I grew a confidence in living abroad (and walking the Camino alone) that I never knew existed. I fucking moved to a city where I didn’t know a single soul. Truly. Not one. And by the time I left, I had a family.
I grew a confidence in my career, and in my abilities. I know these things are reflected in me, both inwardly and outwardly. I know that people are more drawn to me now. I wasn’t happy over the summer, this is true — I didn’t know what I wanted.
But after picking up a job with the film festival, and finding meaningful work again, I knew without a doubt that I was in the right place at the right time. Or maybe my new happiness made it the right place at the right time? Whatever the case, I don’t feel the need to run.
I am bewildered by my own sense of contentment in the city I never imagined I’d be living in again. And I am grateful.
Reuniting with extended family in Ottawa
I spent three weeks in Ottawa with my family in November. A lot of these family members I hadn’t seen in years. That’s what happens when your family is bigger than some places in outport Newfoundland.
In the spirit of my ongoing year of gratitude, I was overwhelmed by the unconditional love I received. My cousins and my aunt basically adopted me and fed me every evening — they drove me places without complaint. My other aunt and uncle hosted an enormous family breakfast. My uncle/godfather took me out for dinner. Me and my cousins spent a sloppy night or two out and about Orleans.
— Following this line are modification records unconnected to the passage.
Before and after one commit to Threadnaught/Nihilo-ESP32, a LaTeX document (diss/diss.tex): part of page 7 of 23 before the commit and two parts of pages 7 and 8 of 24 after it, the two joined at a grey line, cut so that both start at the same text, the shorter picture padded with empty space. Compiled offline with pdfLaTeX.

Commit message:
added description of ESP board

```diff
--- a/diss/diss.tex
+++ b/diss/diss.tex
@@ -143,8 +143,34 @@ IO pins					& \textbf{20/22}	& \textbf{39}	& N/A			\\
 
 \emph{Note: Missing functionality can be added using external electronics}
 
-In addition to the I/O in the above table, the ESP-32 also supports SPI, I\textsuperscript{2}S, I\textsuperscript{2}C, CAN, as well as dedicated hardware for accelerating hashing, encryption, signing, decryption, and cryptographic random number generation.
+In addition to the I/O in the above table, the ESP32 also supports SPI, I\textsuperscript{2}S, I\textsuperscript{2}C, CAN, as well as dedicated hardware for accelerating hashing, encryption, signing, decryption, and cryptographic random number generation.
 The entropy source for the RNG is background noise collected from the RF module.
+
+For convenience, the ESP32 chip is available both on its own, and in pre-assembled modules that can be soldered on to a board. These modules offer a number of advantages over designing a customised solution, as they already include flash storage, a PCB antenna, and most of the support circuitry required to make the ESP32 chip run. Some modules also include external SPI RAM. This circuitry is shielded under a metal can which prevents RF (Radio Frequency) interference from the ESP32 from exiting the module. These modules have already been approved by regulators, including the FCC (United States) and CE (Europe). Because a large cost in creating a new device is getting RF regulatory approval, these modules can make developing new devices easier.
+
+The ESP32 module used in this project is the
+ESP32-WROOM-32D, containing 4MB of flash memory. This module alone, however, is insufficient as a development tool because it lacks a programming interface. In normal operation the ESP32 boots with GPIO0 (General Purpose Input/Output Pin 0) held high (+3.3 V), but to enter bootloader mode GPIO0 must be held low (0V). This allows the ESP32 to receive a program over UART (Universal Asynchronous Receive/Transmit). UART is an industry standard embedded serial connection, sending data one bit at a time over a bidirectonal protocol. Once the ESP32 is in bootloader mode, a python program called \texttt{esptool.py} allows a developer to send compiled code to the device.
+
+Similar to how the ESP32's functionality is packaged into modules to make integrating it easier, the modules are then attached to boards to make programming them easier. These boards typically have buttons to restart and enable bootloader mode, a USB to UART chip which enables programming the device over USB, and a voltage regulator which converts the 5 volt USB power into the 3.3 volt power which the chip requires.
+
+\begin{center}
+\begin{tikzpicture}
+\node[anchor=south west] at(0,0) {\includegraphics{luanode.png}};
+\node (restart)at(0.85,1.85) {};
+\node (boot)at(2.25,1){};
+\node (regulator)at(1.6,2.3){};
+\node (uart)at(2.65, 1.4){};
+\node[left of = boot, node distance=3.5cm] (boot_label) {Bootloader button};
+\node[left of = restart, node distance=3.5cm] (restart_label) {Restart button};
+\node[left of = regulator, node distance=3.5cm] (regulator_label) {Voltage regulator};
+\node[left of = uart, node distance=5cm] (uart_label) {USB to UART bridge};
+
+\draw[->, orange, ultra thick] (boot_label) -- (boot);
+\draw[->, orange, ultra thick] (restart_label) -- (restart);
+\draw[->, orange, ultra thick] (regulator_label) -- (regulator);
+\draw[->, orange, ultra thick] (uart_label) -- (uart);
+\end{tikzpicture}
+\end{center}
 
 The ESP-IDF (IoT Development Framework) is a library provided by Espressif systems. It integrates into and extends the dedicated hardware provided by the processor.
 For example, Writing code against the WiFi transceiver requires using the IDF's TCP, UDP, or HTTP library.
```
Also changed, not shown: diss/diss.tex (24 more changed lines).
I hope they know how much I love them.
My Last Month in Berlin
What can I say about Berlin? I still ache so much for it, I find I’m too emotional to properly write anything. I haven’t even written my standard guide. I’m doubly emotional after the terrorist attack this past week at the Christmas market.
Now that I’m resettled into St. John’s, Berlin feels like a dream. I reflect on things I did a year ago; how can it be so long? Was it really a full year ago that I met my new friends Melanie and TJ at a comedy club for Christmas dinner? Has it actually been 365 days since my New Year’s Eve with two wonderful Danish women?
I’m not sure I fully appreciated my life in Berlin until my last month living there. The day before I left to move back to Canada, I invited some friends over for a few drinks. It was June 30th, so I blared a Canadian radio station and rocked my Trudeau sweater. At one point I was sweeping my bedroom floor and I broke down into tears, and my roommate came in to hold me. He literally just held me while I cried. And there it was again, that big looming word for 2016: gratitude.
My little group of friends in Berlin mean so much to me. They took a chance on a temporary expat, and they got to know me anyway. I cried the whole time I wrote this.
My friend Trish came to visit, and my friend Ashley. I played tour guide and introduced them to my favourite places, like Sorsi, my much beloved wine bar in Prenzlauer Berg where the bartender knew my name. And Babelplatz, and the East Side Gallery, and beach bars along the Spree.
My favourite days were spent flaked out in the grass at Volkspark Friedrichshain, a bottle of Sternbourg in one hand and a cigar in the other. Or at the city’s oldest beer garden, Prater Garten, watching Eurocup go down. I can picture my street so clearly in my head; I can still hear the trams clicking by. The comforting din of humanity erased years of chronic insomnia. I’ve never been so well rested.
I was so mad and upset about being forced to leave Berlin. I was in no way ready. And I’m certain I’m not done with Berlin, but for now, I’m where I need to be.
I love not knowing what’s in store for 2017 — my life is so full of surprises. I’ll have minimal travel opportunity, but plenty of chances to grow, professionally. Maybe by the end of next year I’ll be skipping back to Berlin, or revisiting Ottawa, or travelling for a few months around Southeast Asia, or reuniting with Greece. And maybe I’ll still be in St. John’s.